**EXERCISE PROMPT**
Starting at the first entry below, repeat all the data word for word and drop the pictures.

(Change listing data)

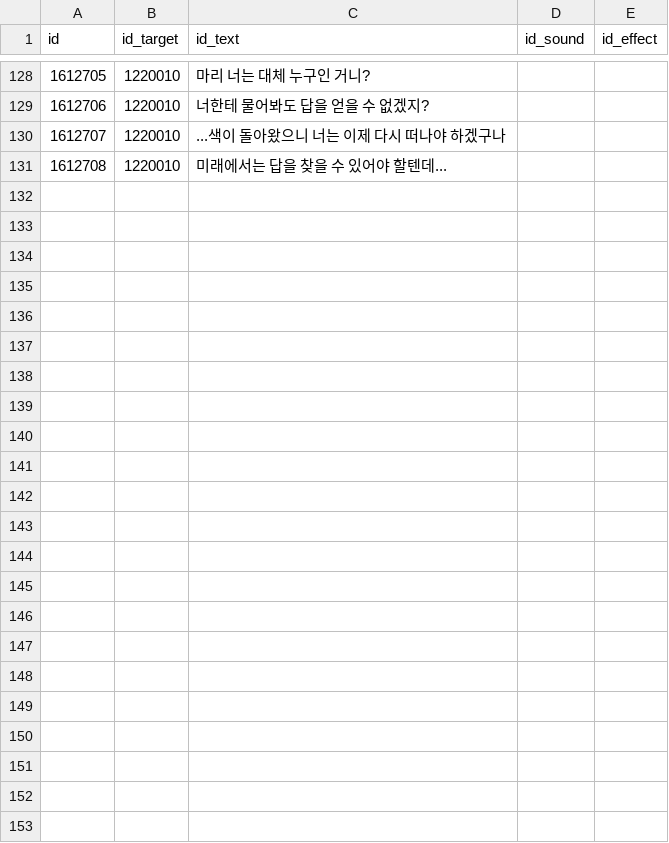
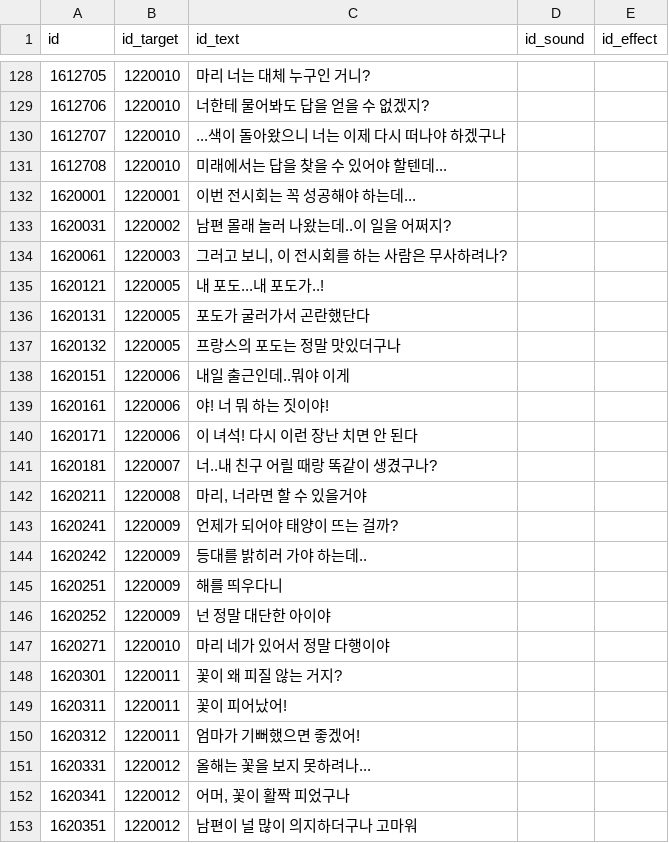
Before and after one commit to khee8469/ProjectMonet, a CSV file: Assets/PG_SJC/Resources/DataTable/NarrationDT.csv, drawn as a sheet; only a part is shown, gaps mark what is left out.

```diff
--- a/Assets/PG_SJC/Resources/DataTable/NarrationDT.csv
+++ b/Assets/PG_SJC/Resources/DataTable/NarrationDT.csv
@@ -131 +131,23 @@ id,id_target,id_text,id_sound,id_effect
 1612708,1220010,미래에서는 답을 찾을 수 있어야 할텐데...,,
+1620001,1220001,이번 전시회는 꼭 성공해야 하는데...,,
+1620031,1220002,남편 몰래 놀러 나왔는데..이 일을 어쩌지?,,
+1620061,1220003,"그러고 보니, 이 전시회를 하는 사람은 무사하려나?",,
+1620121,1220005,내 포도...내 포도가..!,,
+1620131,1220005,포도가 굴러가서 곤란했단다,,
+1620132,1220005,프랑스의 포도는 정말 맛있더구나,,
+1620151,1220006,내일 출근인데..뭐야 이게,,
+1620161,1220006,야! 너 뭐 하는 짓이야!,,
+1620171,1220006,이 녀석! 다시 이런 장난 치면 안 된다,,
+1620181,1220007,너..내 친구 어릴 때랑 똑같이 생겼구나?,,
+1620211,1220008,"마리, 너라면 할 수 있을거야",,
+1620241,1220009,언제가 되어야 태양이 뜨는 걸까?,,
+1620242,1220009,등대를 밝히러 가야 하는데..,,
+1620251,1220009,해를 띄우다니,,
+1620252,1220009,넌 정말 대단한 아이야,,
+1620271,1220010,마리 네가 있어서 정말 다행이야,,
+1620301,1220011,꽃이 왜 피질 않는 거지?,,
+1620311,1220011,꽃이 피어났어!,,
+1620312,1220011,엄마가 기뻐했으면 좋겠어!,,
+1620331,1220012,올해는 꽃을 보지 못하려나...,,
+1620341,1220012,"어머, 꽃이 활짝 피었구나",,
+1620351,1220012,남편이 널 많이 의지하더구나 고마워,,
```
Also changed, not shown: Assets/PG_SJC/Resources/DataTable/NPCDT.csv, Assets/UserData/Quest_ListDT.csv, 33 other files.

**EXPECTED OUTPUT**
Before and after one commit to khee8469/ProjectMonet, a CSV file: Assets/PG_SJC/Resources/DataTable/NarrationDT.csv, drawn as a sheet; only a part is shown, gaps mark what is left out.

```diff
--- a/Assets/PG_SJC/Resources/DataTable/NarrationDT.csv
+++ b/Assets/PG_SJC/Resources/DataTable/NarrationDT.csv
@@ -131 +131,23 @@ id,id_target,id_text,id_sound,id_effect
 1612708,1220010,미래에서는 답을 찾을 수 있어야 할텐데...,,
+1620001,1220001,이번 전시회는 꼭 성공해야 하는데...,,
+1620031,1220002,남편 몰래 놀러 나왔는데..이 일을 어쩌지?,,
+1620061,1220003,"그러고 보니, 이 전시회를 하는 사람은 무사하려나?",,
+1620121,1220005,내 포도...내 포도가..!,,
+1620131,1220005,포도가 굴러가서 곤란했단다,,
+1620132,1220005,프랑스의 포도는 정말 맛있더구나,,
+1620151,1220006,내일 출근인데..뭐야 이게,,
+1620161,1220006,야! 너 뭐 하는 짓이야!,,
+1620171,1220006,이 녀석! 다시 이런 장난 치면 안 된다,,
+1620181,1220007,너..내 친구 어릴 때랑 똑같이 생겼구나?,,
+1620211,1220008,"마리, 너라면 할 수 있을거야",,
+1620241,1220009,언제가 되어야 태양이 뜨는 걸까?,,
+1620242,1220009,등대를 밝히러 가야 하는데..,,
+1620251,1220009,해를 띄우다니,,
+1620252,1220009,넌 정말 대단한 아이야,,
+1620271,1220010,마리 네가 있어서 정말 다행이야,,
+1620301,1220011,꽃이 왜 피질 않는 거지?,,
+1620311,1220011,꽃이 피어났어!,,
+1620312,1220011,엄마가 기뻐했으면 좋겠어!,,
+1620331,1220012,올해는 꽃을 보지 못하려나...,,
+1620341,1220012,"어머, 꽃이 활짝 피었구나",,
+1620351,1220012,남편이 널 많이 의지하더구나 고마워,,
```
Also changed, not shown: Assets/PG_SJC/Resources/DataTable/NPCDT.csv, Assets/UserData/Quest_ListDT.csv, 33 other files.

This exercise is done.